Gay repeatedly returns to the theme of twins in her stories. A woman married to a twin pretends not to know when the brothers switch places. Twin sisters work up the courage to break free from their alcoholic father. A woman delivers her twin sister’s baby, even while her own womb aches for the child she had lost. Twins are both grounded to reality, and unbounded by their shared genetic codes. They are literal manifestations of the metaphysical splitting we all feel: each difficult woman is dual-sided, a coin to be flipped, both soft and hard, forgiving and unrelenting. The theme of twins in this collection explores the duality of human nature, and the human heart.
These stories are both literal and allegorical. A stone thrower marries a glass woman. He loves and worships her; she mesmerizes him. Yet he relieves his baser carnal desires with a flesh and blood mistress, one he cannot worship or coddle or break. “Water and its damages,” trails Bianca, her lovemaking calling rain down to the world. A woman hunter has no need of weapons, she is a knife, cutting through the flesh of animals, delivering her sister’s baby on the roadside following a car accident. A miner flies into the sun, erasing the light and throwing the world into chaos. These stories require a suspended sense of belief, and yet they manage to say something deeper and more true about being alive and female than many more literal tales.

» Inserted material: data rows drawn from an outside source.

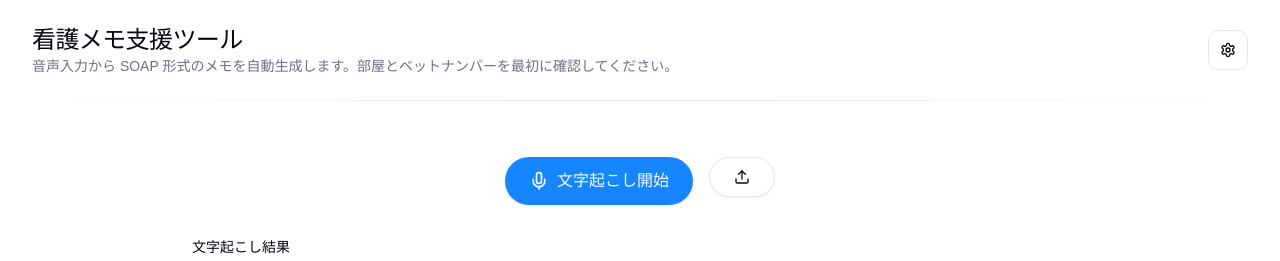
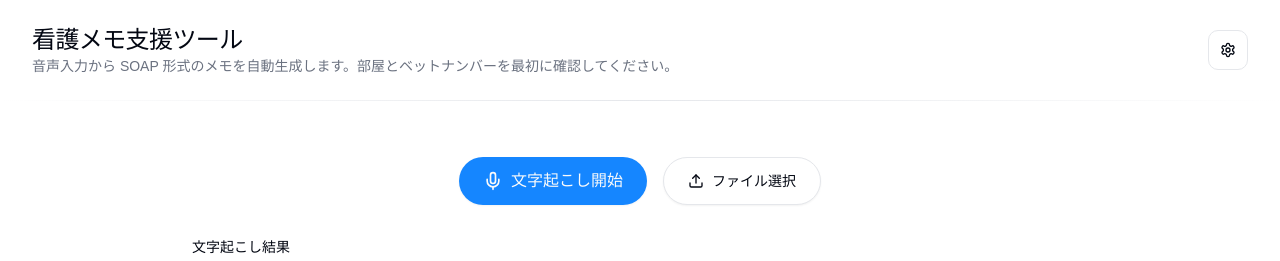
Before and after one commit to enokizako/transcribe-nurse-helper, a React (Vite) app: page / in a window 1280 px wide. Shown: the top 261 px of the page. Built offline with nearby package versions, Linux system fonts and the light colour scheme; no server answers.

Commit message:
Fix button height inconsistency
The transcription and file upload buttons had inconsistent heights. This commit ensures both buttons have the same height.

```diff
--- a/src/components/FileUploadButton.tsx
+++ b/src/components/FileUploadButton.tsx
@@ -1,3 +1,4 @@
+
 import React, { useRef } from "react";
 import { Upload } from "lucide-react";
 import { Button } from "@/components/ui/button";
@@ -43,12 +44,13 @@ const FileUploadButton: React.FC<FileUploadButtonProps> = ({
       <Button
         onClick={handleClick}
         variant="outline"
-        className={`flex items-center justify-center gap-2 px-6 py-3 rounded-full font-medium transition-all duration-300 shadow-sm hover:shadow focus:outline-none focus:ring-2 focus:ring-primary/50 focus:ring-offset-2 ${
+        className={`flex items-center justify-center gap-2 px-6 py-3 rounded-full font-medium transition-all duration-300 shadow-sm hover:shadow focus:outline-none focus:ring-2 focus:ring-primary/50 focus:ring-offset-2 h-[48px] ${
           isProcessing ? "opacity-50 cursor-not-allowed" : ""
         }`}
         disabled={isProcessing}
       >
         <Upload className="w-5 h-5" />
+        <span>ファイル選択</span>
       </Button>
       <input
         type="file"
```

Gay demonstrates a deep understanding of human nature, yet one story stands out as particularly prescient after the 2016 presidential election. In “Nobel Things,” the South has seceded from the United States following a second Civil War and the building of a great wall along the Mason-Dixon line. The New South is a Caucasian settlement, one that honors the ancestry of tobacco farmers and plantation owners who shaped the ideology that led to the Austerity Articles, the Constitution of the South. This is an America divided, decisively sundered from each other, each landscape derisive of the one on the opposite side of the wall. Gay’s story gives us a glimpse of a world with two Americas, each too wrapped up in their own idea of what is right, too invested in holding on to their hurt and anger, to consider negotiating with the other side. Gay paints a grim picture, but only by exploring these possibilities through fiction can we come to a different conclusion, one that helps us shape a better world for everyone, men, women, and minorities alike.
Gay’s writing is clean, her style unfettered by unnecessary words. Her prose is stark and powerful, evocative and unmarred by outside expectation. Gay’s stories, while entertaining and inherently readable, are also deeply personal, and will stay with readers for years to come. This collection helps females find and honor the difficult woman inside all of us, and helps other readers understand, and see how to love, respect, and nurture the difficult women in their own lives.